Web page revision data:
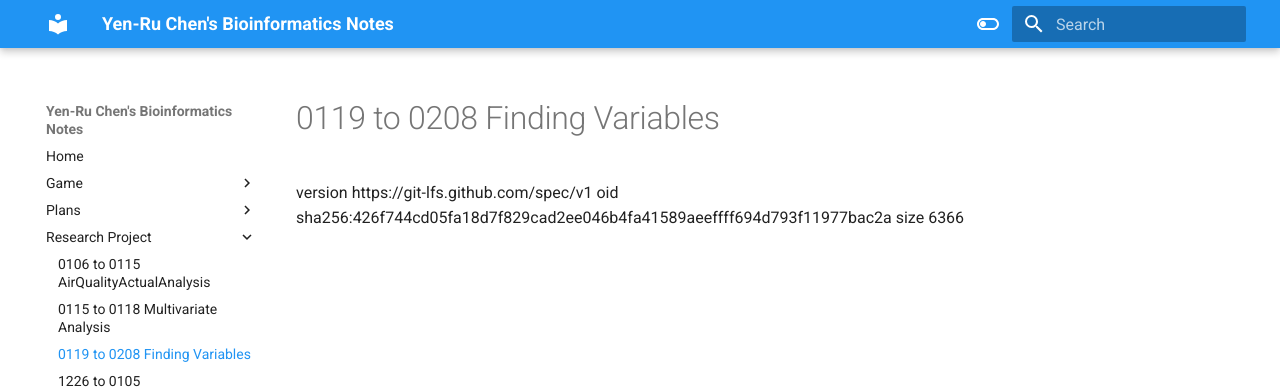
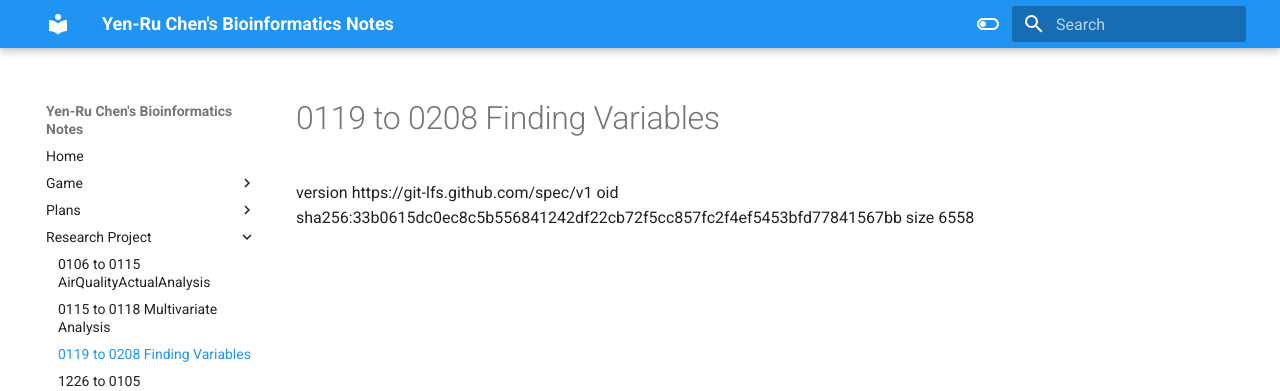
Before and after one commit to chenyenru/blogs12341234, an MkDocs documentation site: the page built from docs/Research Project/0119_to_0208 Finding Variables.md, in a window 1280 px wide. Shown: the top 391 px of the page. Built offline with MkDocs 1.6.1 and Material for MkDocs 9.7.7, drawn with Linux system fonts in a browser that asks for light colours.

Commit message:
Update 0119_to_0208 Finding Variables.md

```diff
--- a/docs/Research Project/0119_to_0208 Finding Variables.md
+++ b/docs/Research Project/0119_to_0208 Finding Variables.md
@@ -1,3 +1,3 @@
 version https://git-lfs.github.com/spec/v1
-oid sha256:426f744cd05fa18d7f829cad2ee046b4fa41589aeeffff694d793f11977bac2a
-size 6366
+oid sha256:33b0615dc0ec8c5b556841242df22cb72f5cc857fc2f4ef5453bfd77841567bb
+size 6558
```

Exercise: Go through the records. Copy each line where "Research" appears.

Expected answer:
Before and after one commit to chenyenru/blogs12341234, an MkDocs documentation site: the page built from docs/Research Project/0119_to_0208 Finding Variables.md, in a window 1280 px wide. Shown: the top 391 px of the page. Built offline with MkDocs 1.6.1 and Material for MkDocs 9.7.7, drawn with Linux system fonts in a browser that asks for light colours.
--- a/docs/Research Project/0119_to_0208 Finding Variables.md
+++ b/docs/Research Project/0119_to_0208 Finding Variables.md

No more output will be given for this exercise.